The rumblings of discontent at Malaga continue to simmer beneath the surface despite a first victory of the season against Real Sociedad at the weekend. Los Blanquiazules had set an unwanted La Liga record by not scoring in their opening six fixtures, a beginning to the campaign that has left fans wondering if the club may be in freefall since owner Sheikh Abdullah bin Nasser Al-Thani decided to withdraw his financial backing three years ago.
Judging by postings on social networks the Malaga faithful are concerned an imminent crisis is brewing, particularly as three of the club’s brightest home-grown talents in Juanmi, Samuel Garcia and Samu Castillejo were all sold in the summer, while Sergi Darder was allowed to depart for Lyon. The combined fee for all four totalled a healthy €36m to pour into the coffers, yet supporters are less than impressed that their replacements have been brought in at minimal cost with just €1.5m being spent.
Unsurprisingly, feelings have been running high and while there has been no outright show of animosity towards Al-Thani by the vast majority, chants of “vete ya!” [Go now!] were heard after the recent 1-0 home defeat to Villarreal. In addition, slogans were painted on the walls of La Rosaleda some weeks ago imploring the Qatari owner to sell up and leave in light of interest shown by potential investors, most notably from China, while a roundabout in the city named in his honour was defaced.
Al-Thani’s 26-year-old son Nasser, named Vice-President following the resignation of Moayad Shatat in June after three years in the position, recently underlined his family’s commitment to the club, although his brother Nayef unnecessarily weighed into matters by issuing a thinly-veiled threat to Malaga supporters via Twitter.
“This is my Twitter account,” the post began. “Just try to insult my family in any way and see what will happen to you. The only thing you think about is winning. Well, that’s not football. Where exactly were Malaga in 2007-08? Think before you speak. Open your eyes, look what has happened at Malaga over the last five years, and you think we are going to stop? To be honest, I’m very proud of my father for building a great team.”

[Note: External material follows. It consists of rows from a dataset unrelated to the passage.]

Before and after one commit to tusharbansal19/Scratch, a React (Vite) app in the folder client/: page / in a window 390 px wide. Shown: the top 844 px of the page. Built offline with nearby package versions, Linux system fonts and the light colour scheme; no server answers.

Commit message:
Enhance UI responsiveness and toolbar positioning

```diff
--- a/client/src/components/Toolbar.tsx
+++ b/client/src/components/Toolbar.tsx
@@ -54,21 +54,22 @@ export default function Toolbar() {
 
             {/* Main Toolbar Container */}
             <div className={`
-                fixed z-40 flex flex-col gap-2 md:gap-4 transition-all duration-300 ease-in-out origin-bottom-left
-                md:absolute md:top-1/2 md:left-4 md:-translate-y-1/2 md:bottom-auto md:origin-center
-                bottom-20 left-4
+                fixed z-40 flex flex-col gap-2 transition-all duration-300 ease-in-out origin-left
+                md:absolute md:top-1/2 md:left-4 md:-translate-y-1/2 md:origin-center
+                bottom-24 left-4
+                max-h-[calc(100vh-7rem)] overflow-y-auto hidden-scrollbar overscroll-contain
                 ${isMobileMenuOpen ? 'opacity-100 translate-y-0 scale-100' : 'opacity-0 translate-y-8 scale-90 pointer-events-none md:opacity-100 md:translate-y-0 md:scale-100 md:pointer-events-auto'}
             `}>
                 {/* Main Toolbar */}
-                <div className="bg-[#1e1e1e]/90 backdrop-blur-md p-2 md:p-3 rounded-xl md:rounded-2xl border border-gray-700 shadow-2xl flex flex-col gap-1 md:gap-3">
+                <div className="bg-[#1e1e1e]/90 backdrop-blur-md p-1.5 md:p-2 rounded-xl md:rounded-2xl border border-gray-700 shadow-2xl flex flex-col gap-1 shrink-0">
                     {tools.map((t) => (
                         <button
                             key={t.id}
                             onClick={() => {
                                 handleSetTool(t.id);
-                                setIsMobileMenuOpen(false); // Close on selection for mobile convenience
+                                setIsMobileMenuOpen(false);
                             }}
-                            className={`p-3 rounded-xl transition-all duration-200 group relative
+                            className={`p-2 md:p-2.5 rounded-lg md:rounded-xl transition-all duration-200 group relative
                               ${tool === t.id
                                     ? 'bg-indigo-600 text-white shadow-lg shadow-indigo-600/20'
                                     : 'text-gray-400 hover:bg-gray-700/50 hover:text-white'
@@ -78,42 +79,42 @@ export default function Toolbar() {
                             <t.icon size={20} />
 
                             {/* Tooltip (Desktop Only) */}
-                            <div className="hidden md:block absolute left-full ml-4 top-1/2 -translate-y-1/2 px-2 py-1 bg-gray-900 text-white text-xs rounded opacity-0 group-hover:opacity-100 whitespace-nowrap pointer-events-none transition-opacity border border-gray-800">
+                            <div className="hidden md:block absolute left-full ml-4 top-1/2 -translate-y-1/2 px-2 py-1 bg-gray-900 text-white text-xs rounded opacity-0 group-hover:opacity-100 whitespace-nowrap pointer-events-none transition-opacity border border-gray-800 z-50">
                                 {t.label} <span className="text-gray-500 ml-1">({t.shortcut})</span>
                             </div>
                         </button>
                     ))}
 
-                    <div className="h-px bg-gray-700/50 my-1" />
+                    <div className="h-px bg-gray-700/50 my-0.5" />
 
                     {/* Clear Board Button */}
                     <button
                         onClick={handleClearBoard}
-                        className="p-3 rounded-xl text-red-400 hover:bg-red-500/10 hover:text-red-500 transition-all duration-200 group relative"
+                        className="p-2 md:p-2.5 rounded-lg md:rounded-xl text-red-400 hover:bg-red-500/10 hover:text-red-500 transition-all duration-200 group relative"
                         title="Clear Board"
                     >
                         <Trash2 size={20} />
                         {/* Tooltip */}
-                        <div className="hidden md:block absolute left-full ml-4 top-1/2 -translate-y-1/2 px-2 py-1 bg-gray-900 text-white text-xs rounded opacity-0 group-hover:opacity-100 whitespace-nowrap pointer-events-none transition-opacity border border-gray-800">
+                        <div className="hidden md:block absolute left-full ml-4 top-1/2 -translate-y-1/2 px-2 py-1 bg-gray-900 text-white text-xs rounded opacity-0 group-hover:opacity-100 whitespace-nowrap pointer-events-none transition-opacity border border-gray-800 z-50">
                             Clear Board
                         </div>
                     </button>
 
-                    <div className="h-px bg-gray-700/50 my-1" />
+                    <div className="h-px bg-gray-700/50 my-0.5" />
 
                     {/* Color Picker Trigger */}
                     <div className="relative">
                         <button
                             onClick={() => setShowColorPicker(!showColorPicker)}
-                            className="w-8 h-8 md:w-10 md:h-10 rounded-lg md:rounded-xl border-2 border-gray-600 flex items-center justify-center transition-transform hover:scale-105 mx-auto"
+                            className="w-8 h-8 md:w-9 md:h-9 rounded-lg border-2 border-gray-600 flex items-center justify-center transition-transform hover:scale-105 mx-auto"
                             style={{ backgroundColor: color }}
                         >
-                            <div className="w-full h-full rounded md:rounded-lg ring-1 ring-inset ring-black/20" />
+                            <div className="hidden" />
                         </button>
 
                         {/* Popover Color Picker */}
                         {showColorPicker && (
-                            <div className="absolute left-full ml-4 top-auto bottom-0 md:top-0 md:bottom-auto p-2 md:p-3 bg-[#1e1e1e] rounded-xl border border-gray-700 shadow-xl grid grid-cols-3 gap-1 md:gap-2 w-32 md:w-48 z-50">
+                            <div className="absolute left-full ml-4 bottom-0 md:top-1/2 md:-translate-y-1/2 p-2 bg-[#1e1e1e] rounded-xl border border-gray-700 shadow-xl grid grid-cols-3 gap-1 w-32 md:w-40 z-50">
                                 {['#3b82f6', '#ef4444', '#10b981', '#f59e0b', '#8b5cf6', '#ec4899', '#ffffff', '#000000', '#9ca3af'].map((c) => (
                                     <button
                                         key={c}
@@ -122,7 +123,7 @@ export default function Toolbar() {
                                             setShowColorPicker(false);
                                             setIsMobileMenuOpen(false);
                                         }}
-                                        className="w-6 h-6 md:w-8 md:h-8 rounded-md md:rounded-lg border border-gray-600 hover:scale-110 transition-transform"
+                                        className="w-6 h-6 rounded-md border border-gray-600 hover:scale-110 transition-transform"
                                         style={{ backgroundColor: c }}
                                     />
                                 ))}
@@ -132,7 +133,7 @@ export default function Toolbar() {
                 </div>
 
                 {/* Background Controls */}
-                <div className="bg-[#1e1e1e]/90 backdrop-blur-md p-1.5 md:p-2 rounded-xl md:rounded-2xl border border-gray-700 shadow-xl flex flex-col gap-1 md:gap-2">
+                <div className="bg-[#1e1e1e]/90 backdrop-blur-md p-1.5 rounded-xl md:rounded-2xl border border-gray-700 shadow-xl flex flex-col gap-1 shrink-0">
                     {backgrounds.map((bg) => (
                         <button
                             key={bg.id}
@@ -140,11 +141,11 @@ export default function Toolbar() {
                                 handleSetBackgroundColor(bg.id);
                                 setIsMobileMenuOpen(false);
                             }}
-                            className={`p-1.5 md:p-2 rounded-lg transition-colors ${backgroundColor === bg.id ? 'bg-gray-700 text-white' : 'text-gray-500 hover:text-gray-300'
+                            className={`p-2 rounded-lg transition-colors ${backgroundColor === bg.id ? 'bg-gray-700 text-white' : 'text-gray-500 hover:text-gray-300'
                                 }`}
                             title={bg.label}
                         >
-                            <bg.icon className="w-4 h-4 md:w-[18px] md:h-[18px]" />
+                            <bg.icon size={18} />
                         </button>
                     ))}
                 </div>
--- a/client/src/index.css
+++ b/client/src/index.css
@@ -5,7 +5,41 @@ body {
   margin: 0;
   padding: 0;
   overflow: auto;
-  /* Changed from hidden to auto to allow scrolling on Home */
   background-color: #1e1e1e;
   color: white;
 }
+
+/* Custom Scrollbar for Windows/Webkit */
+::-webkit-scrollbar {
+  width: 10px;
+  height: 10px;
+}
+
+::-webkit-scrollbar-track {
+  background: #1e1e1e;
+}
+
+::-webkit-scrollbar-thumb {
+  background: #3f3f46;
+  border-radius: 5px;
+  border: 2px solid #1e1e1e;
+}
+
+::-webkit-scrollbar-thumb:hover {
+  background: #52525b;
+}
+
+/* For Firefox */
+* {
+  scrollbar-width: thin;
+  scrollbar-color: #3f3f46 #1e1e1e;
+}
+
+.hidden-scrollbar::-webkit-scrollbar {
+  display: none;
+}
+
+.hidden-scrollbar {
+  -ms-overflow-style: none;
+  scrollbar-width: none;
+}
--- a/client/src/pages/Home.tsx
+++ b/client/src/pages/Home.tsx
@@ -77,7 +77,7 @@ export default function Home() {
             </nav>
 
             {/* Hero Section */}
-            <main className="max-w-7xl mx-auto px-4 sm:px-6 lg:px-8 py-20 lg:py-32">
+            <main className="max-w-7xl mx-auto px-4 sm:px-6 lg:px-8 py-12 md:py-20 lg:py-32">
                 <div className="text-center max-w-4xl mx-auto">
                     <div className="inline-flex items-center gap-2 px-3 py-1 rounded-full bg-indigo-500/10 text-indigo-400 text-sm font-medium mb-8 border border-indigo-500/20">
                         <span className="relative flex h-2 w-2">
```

The owner himself then got in on the act, again via Twitter, by responding angrily to those who have questioned his commitment to the club and lack of funding in recent times, whilst defending his leadership and investment since taking over in June 2010. He also had words for Darder and suggested he come clean about his transfer.
“If you are a human being, which I am too, and if you love the club, there is nobody on earth who loves it more than me,” he posted. “Some fans ask me to do something but do I have a magic wand? I have put €290m in, more money than any other club, and have not placed a euro in my pocket. What is the money you are talking about? I’m sorry I can’t get the respect of people who do not belong to the club. They just want to talk and show discord. With regard to Sergi Darder, I ask him to hold a Press conference and tell the truth.”
The opening set of fixtures has pitted Malaga against five of last term’s top six in the opening eight games and has not helped their cause. However, a season-defining period will quite possibly arrive as early as between the end of October and the beginning of December, when they face matches against Deportivo La Coruna, Sporting Gijon, Real Betis, Espanyol and Granada, where they will expect to pick up a decent number of points. A failure to do so may have serious repercussions.
The one constant in all this has been the way in which the fans have got behind the players, despite reservations they are less than adequate acquisitions. Coach Javi Gracia has also had his name consistently chanted at home games and, while he was openly critical of the club’s hierarchy at the way in which Darder was sold, his work ethic and the way he quietly goes about his daily business and conducts himself has endeared him to everyone behind the scenes.
On the whole, an unhappy state of affairs on the face of it, one that will need to be resolved one way or the other, with results on the pitch sure to be the determining factor as the season progresses. Nonetheless, should things turn sour even before the end of the year the complaints could turn into outright revolt on the Costa del Sol.